## [RECORDS SUPPLIED]
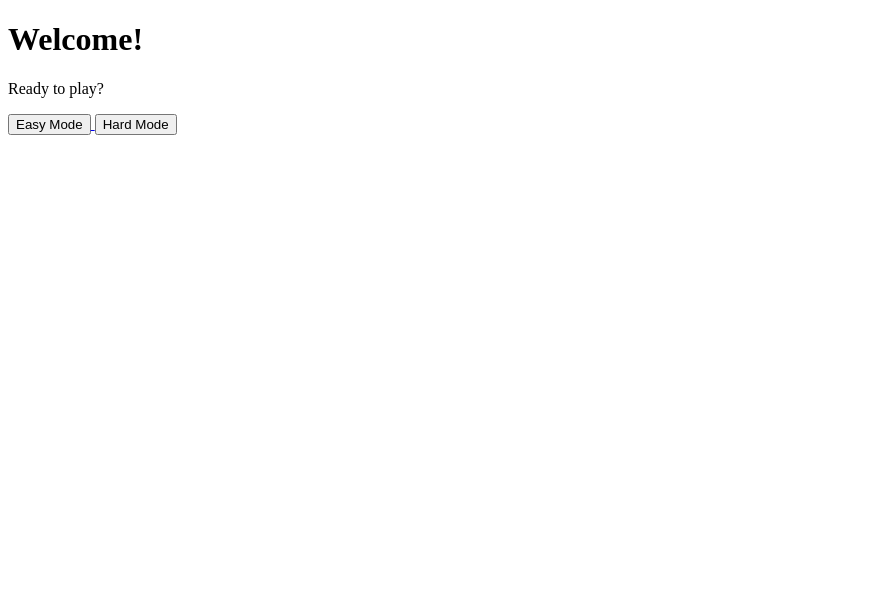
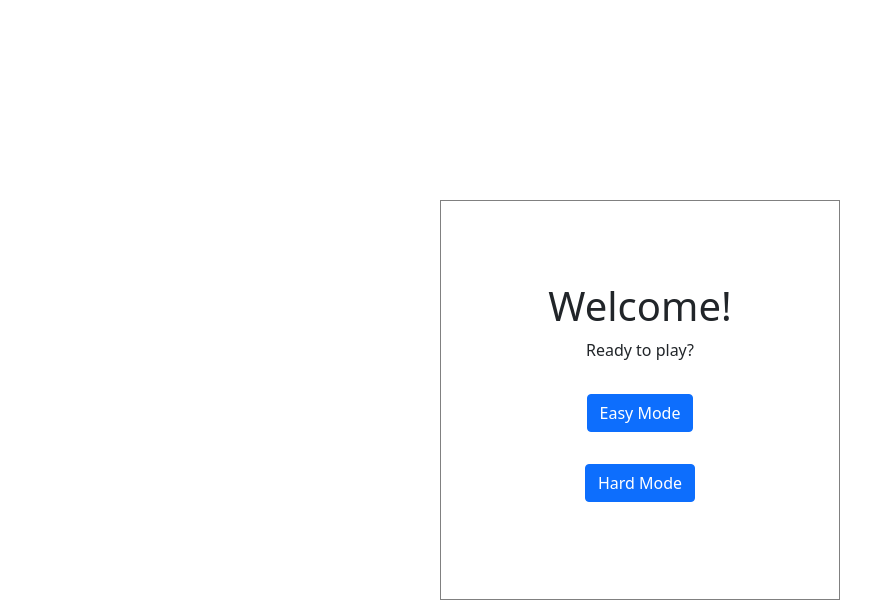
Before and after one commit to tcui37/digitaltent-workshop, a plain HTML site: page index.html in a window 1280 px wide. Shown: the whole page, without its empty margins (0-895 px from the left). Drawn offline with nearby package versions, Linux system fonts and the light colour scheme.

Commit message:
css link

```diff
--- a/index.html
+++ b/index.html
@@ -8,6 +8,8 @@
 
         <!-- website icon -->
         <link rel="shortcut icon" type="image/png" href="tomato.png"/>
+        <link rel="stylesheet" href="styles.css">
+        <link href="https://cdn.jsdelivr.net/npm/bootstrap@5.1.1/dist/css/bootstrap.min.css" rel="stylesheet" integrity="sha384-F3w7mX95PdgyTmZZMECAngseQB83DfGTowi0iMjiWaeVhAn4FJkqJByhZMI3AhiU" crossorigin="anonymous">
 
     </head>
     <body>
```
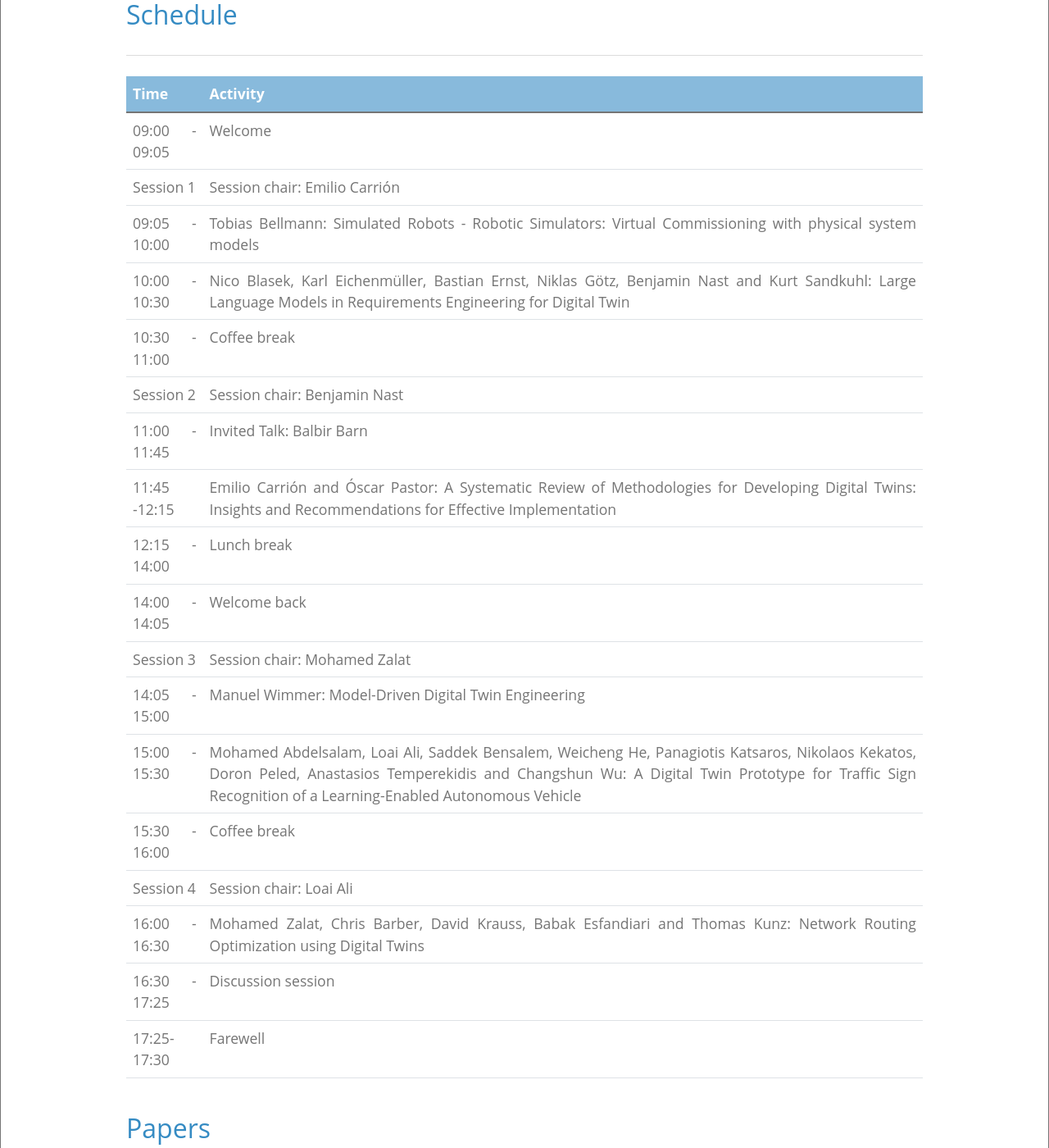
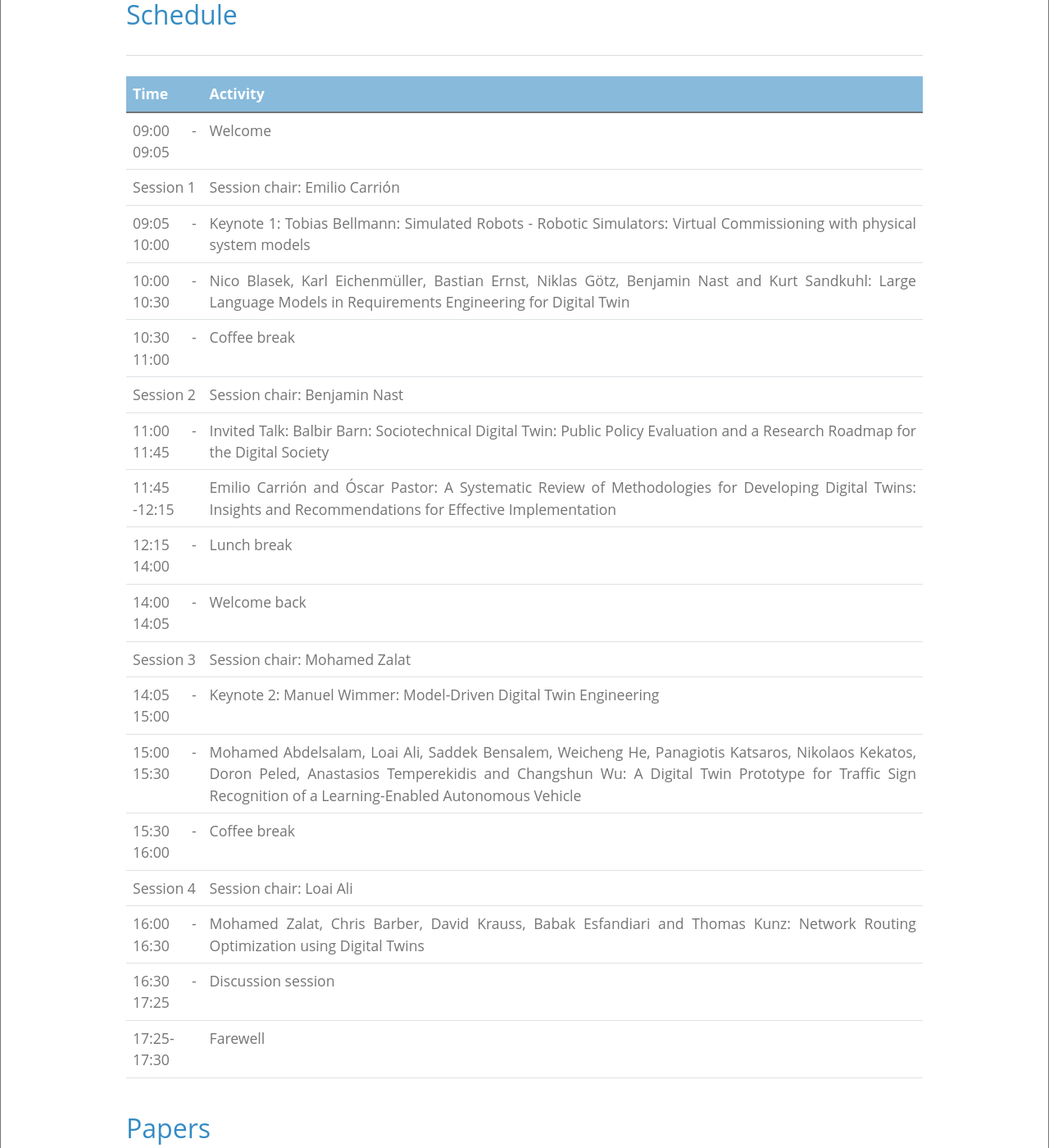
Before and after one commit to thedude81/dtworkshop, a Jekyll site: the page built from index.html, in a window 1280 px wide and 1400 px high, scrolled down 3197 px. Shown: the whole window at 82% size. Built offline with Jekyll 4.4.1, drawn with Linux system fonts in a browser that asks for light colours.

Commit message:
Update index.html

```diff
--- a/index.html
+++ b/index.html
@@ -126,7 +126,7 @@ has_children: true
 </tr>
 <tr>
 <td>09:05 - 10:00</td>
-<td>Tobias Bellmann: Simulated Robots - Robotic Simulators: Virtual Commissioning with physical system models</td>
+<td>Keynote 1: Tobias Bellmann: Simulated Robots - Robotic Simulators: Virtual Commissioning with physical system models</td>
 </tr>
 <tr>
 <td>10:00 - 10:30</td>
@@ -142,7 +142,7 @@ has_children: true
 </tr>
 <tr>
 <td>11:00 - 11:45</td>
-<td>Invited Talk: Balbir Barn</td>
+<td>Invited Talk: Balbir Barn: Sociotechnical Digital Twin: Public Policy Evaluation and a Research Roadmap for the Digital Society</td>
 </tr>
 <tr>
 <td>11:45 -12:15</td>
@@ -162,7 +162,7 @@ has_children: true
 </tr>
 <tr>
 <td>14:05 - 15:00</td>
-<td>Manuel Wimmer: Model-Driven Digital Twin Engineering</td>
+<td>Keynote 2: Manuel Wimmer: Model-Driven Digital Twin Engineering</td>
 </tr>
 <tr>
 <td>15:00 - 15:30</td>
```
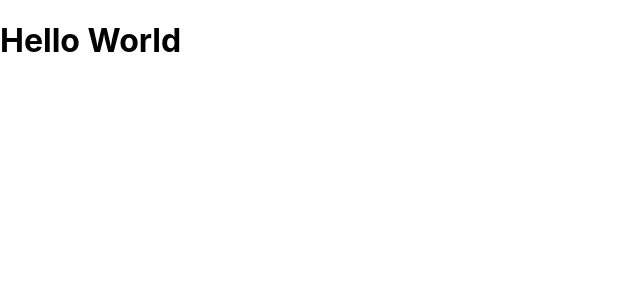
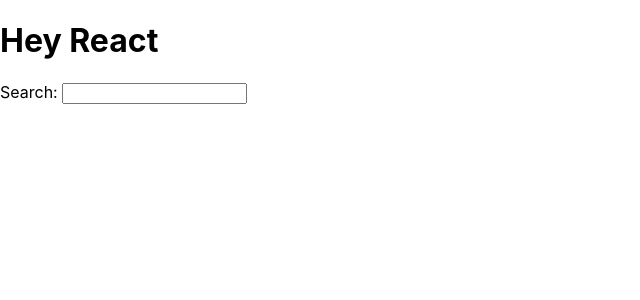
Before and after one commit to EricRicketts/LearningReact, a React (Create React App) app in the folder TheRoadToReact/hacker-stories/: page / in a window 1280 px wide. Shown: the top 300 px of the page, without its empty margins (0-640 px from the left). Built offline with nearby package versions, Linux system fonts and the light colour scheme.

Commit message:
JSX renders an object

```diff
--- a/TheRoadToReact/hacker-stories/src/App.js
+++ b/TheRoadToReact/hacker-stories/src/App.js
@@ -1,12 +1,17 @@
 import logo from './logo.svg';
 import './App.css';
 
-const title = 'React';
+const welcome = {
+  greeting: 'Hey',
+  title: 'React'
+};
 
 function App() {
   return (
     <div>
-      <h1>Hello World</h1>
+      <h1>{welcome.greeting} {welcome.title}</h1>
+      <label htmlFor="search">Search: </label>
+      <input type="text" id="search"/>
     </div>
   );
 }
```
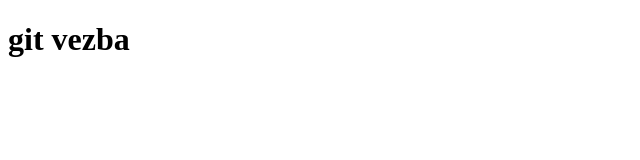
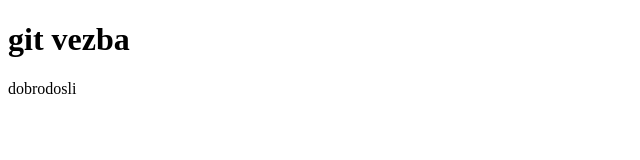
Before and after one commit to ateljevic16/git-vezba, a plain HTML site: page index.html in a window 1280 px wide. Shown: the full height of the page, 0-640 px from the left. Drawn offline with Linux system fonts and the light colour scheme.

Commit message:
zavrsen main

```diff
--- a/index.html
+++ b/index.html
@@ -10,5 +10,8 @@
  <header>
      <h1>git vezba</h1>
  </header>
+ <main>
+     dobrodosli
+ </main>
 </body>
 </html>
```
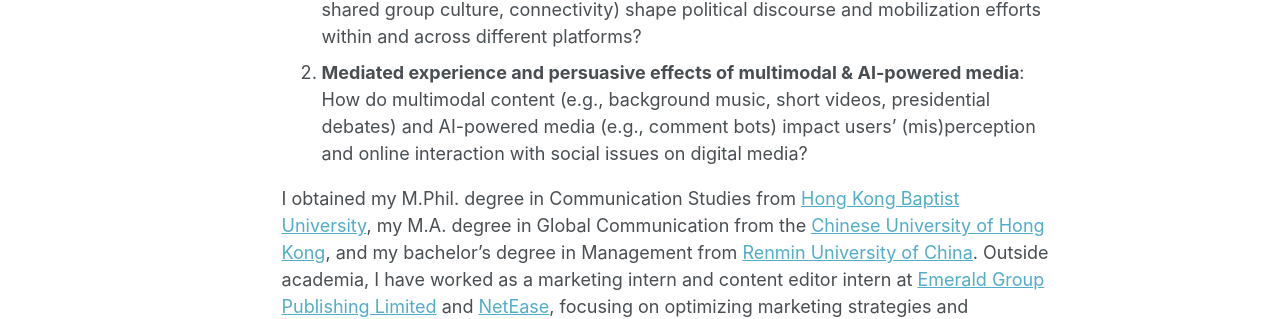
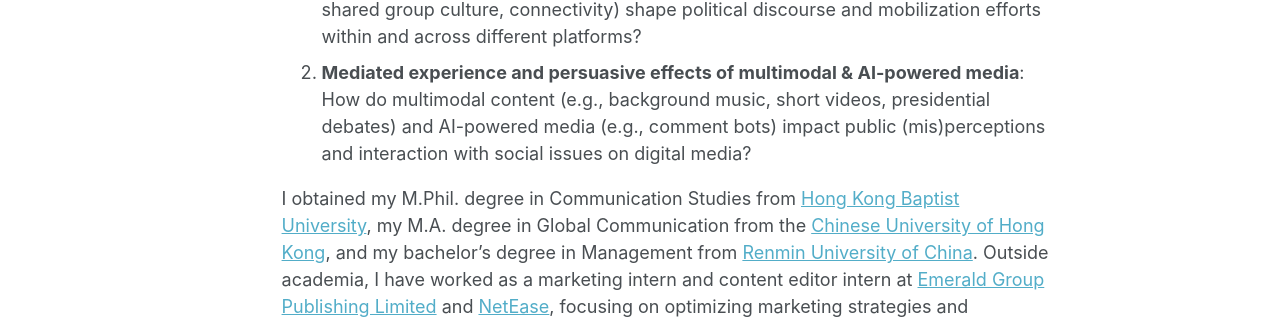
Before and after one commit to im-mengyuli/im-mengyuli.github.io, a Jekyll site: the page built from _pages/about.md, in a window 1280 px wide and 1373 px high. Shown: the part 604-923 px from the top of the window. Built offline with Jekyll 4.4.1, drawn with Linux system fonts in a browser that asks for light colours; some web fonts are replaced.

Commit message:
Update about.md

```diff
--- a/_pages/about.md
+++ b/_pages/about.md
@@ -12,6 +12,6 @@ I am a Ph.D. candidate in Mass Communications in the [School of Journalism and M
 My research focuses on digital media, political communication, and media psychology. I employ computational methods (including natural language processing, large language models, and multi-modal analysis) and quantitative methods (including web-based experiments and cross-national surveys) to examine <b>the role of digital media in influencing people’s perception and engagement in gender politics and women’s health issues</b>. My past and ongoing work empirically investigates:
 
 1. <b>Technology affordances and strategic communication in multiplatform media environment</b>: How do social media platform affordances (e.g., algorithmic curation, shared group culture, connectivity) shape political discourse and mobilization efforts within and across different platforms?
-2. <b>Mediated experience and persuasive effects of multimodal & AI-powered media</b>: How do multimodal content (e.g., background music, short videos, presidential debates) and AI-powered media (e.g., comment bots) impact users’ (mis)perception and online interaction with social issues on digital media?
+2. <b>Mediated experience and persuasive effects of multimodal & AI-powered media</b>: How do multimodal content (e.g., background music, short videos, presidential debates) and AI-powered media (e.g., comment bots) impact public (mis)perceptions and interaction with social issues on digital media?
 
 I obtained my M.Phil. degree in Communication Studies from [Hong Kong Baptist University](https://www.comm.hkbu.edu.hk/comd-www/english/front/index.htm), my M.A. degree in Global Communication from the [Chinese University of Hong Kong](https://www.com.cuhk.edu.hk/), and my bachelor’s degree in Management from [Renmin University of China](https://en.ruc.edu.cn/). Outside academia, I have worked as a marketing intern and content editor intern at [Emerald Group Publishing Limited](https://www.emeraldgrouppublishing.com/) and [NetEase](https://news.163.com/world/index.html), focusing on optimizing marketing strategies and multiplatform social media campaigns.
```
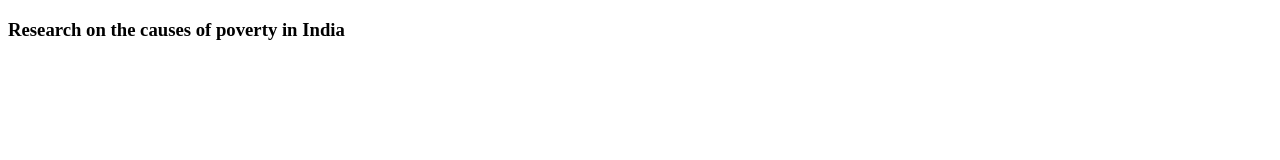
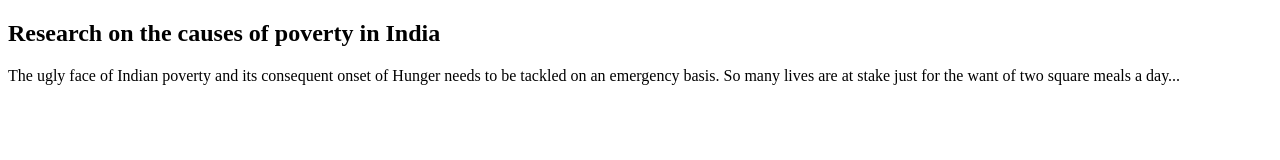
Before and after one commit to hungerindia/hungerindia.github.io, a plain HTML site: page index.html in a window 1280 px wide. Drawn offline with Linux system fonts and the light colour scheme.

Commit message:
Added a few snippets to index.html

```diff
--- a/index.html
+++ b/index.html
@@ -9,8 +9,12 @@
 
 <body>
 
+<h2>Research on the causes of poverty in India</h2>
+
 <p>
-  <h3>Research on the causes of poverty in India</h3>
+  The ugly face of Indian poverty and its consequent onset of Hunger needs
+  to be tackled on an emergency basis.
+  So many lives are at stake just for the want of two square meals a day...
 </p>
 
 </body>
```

## [EXERCISE]
Every entry above needs to be retyped exactly; drop the pictures.

## [YOUR RESPONSE]
Before and after one commit to tcui37/digitaltent-workshop, a plain HTML site: page index.html in a window 1280 px wide. Shown: the whole page, without its empty margins (0-895 px from the left). Drawn offline with nearby package versions, Linux system fonts and the light colour scheme.

Commit message:
css link

```diff
--- a/index.html
+++ b/index.html
@@ -8,6 +8,8 @@
 
         <!-- website icon -->
         <link rel="shortcut icon" type="image/png" href="tomato.png"/>
+        <link rel="stylesheet" href="styles.css">
+        <link href="https://cdn.jsdelivr.net/npm/bootstrap@5.1.1/dist/css/bootstrap.min.css" rel="stylesheet" integrity="sha384-F3w7mX95PdgyTmZZMECAngseQB83DfGTowi0iMjiWaeVhAn4FJkqJByhZMI3AhiU" crossorigin="anonymous">
 
     </head>
     <body>
```
Before and after one commit to thedude81/dtworkshop, a Jekyll site: the page built from index.html, in a window 1280 px wide and 1400 px high, scrolled down 3197 px. Shown: the whole window at 82% size. Built offline with Jekyll 4.4.1, drawn with Linux system fonts in a browser that asks for light colours.

Commit message:
Update index.html

```diff
--- a/index.html
+++ b/index.html
@@ -126,7 +126,7 @@ has_children: true
 </tr>
 <tr>
 <td>09:05 - 10:00</td>
-<td>Tobias Bellmann: Simulated Robots - Robotic Simulators: Virtual Commissioning with physical system models</td>
+<td>Keynote 1: Tobias Bellmann: Simulated Robots - Robotic Simulators: Virtual Commissioning with physical system models</td>
 </tr>
 <tr>
 <td>10:00 - 10:30</td>
@@ -142,7 +142,7 @@ has_children: true
 </tr>
 <tr>
 <td>11:00 - 11:45</td>
-<td>Invited Talk: Balbir Barn</td>
+<td>Invited Talk: Balbir Barn: Sociotechnical Digital Twin: Public Policy Evaluation and a Research Roadmap for the Digital Society</td>
 </tr>
 <tr>
 <td>11:45 -12:15</td>
@@ -162,7 +162,7 @@ has_children: true
 </tr>
 <tr>
 <td>14:05 - 15:00</td>
-<td>Manuel Wimmer: Model-Driven Digital Twin Engineering</td>
+<td>Keynote 2: Manuel Wimmer: Model-Driven Digital Twin Engineering</td>
 </tr>
 <tr>
 <td>15:00 - 15:30</td>
```
Before and after one commit to EricRicketts/LearningReact, a React (Create React App) app in the folder TheRoadToReact/hacker-stories/: page / in a window 1280 px wide. Shown: the top 300 px of the page, without its empty margins (0-640 px from the left). Built offline with nearby package versions, Linux system fonts and the light colour scheme.

Commit message:
JSX renders an object

```diff
--- a/TheRoadToReact/hacker-stories/src/App.js
+++ b/TheRoadToReact/hacker-stories/src/App.js
@@ -1,12 +1,17 @@
 import logo from './logo.svg';
 import './App.css';
 
-const title = 'React';
+const welcome = {
+  greeting: 'Hey',
+  title: 'React'
+};
 
 function App() {
   return (
     <div>
-      <h1>Hello World</h1>
+      <h1>{welcome.greeting} {welcome.title}</h1>
+      <label htmlFor="search">Search: </label>
+      <input type="text" id="search"/>
     </div>
   );
 }
```
Before and after one commit to ateljevic16/git-vezba, a plain HTML site: page index.html in a window 1280 px wide. Shown: the full height of the page, 0-640 px from the left. Drawn offline with Linux system fonts and the light colour scheme.

Commit message:
zavrsen main

```diff
--- a/index.html
+++ b/index.html
@@ -10,5 +10,8 @@
  <header>
      <h1>git vezba</h1>
  </header>
+ <main>
+     dobrodosli
+ </main>
 </body>
 </html>
```
Before and after one commit to im-mengyuli/im-mengyuli.github.io, a Jekyll site: the page built from _pages/about.md, in a window 1280 px wide and 1373 px high. Shown: the part 604-923 px from the top of the window. Built offline with Jekyll 4.4.1, drawn with Linux system fonts in a browser that asks for light colours; some web fonts are replaced.

Commit message:
Update about.md

```diff
--- a/_pages/about.md
+++ b/_pages/about.md
@@ -12,6 +12,6 @@ I am a Ph.D. candidate in Mass Communications in the [School of Journalism and M
 My research focuses on digital media, political communication, and media psychology. I employ computational methods (including natural language processing, large language models, and multi-modal analysis) and quantitative methods (including web-based experiments and cross-national surveys) to examine <b>the role of digital media in influencing people’s perception and engagement in gender politics and women’s health issues</b>. My past and ongoing work empirically investigates:
 
 1. <b>Technology affordances and strategic communication in multiplatform media environment</b>: How do social media platform affordances (e.g., algorithmic curation, shared group culture, connectivity) shape political discourse and mobilization efforts within and across different platforms?
-2. <b>Mediated experience and persuasive effects of multimodal & AI-powered media</b>: How do multimodal content (e.g., background music, short videos, presidential debates) and AI-powered media (e.g., comment bots) impact users’ (mis)perception and online interaction with social issues on digital media?
+2. <b>Mediated experience and persuasive effects of multimodal & AI-powered media</b>: How do multimodal content (e.g., background music, short videos, presidential debates) and AI-powered media (e.g., comment bots) impact public (mis)perceptions and interaction with social issues on digital media?
 
 I obtained my M.Phil. degree in Communication Studies from [Hong Kong Baptist University](https://www.comm.hkbu.edu.hk/comd-www/english/front/index.htm), my M.A. degree in Global Communication from the [Chinese University of Hong Kong](https://www.com.cuhk.edu.hk/), and my bachelor’s degree in Management from [Renmin University of China](https://en.ruc.edu.cn/). Outside academia, I have worked as a marketing intern and content editor intern at [Emerald Group Publishing Limited](https://www.emeraldgrouppublishing.com/) and [NetEase](https://news.163.com/world/index.html), focusing on optimizing marketing strategies and multiplatform social media campaigns.
```
Before and after one commit to hungerindia/hungerindia.github.io, a plain HTML site: page index.html in a window 1280 px wide. Drawn offline with Linux system fonts and the light colour scheme.

Commit message:
Added a few snippets to index.html

```diff
--- a/index.html
+++ b/index.html
@@ -9,8 +9,12 @@
 
 <body>
 
+<h2>Research on the causes of poverty in India</h2>
+
 <p>
-  <h3>Research on the causes of poverty in India</h3>
+  The ugly face of Indian poverty and its consequent onset of Hunger needs
+  to be tackled on an emergency basis.
+  So many lives are at stake just for the want of two square meals a day...
 </p>
 
 </body>
```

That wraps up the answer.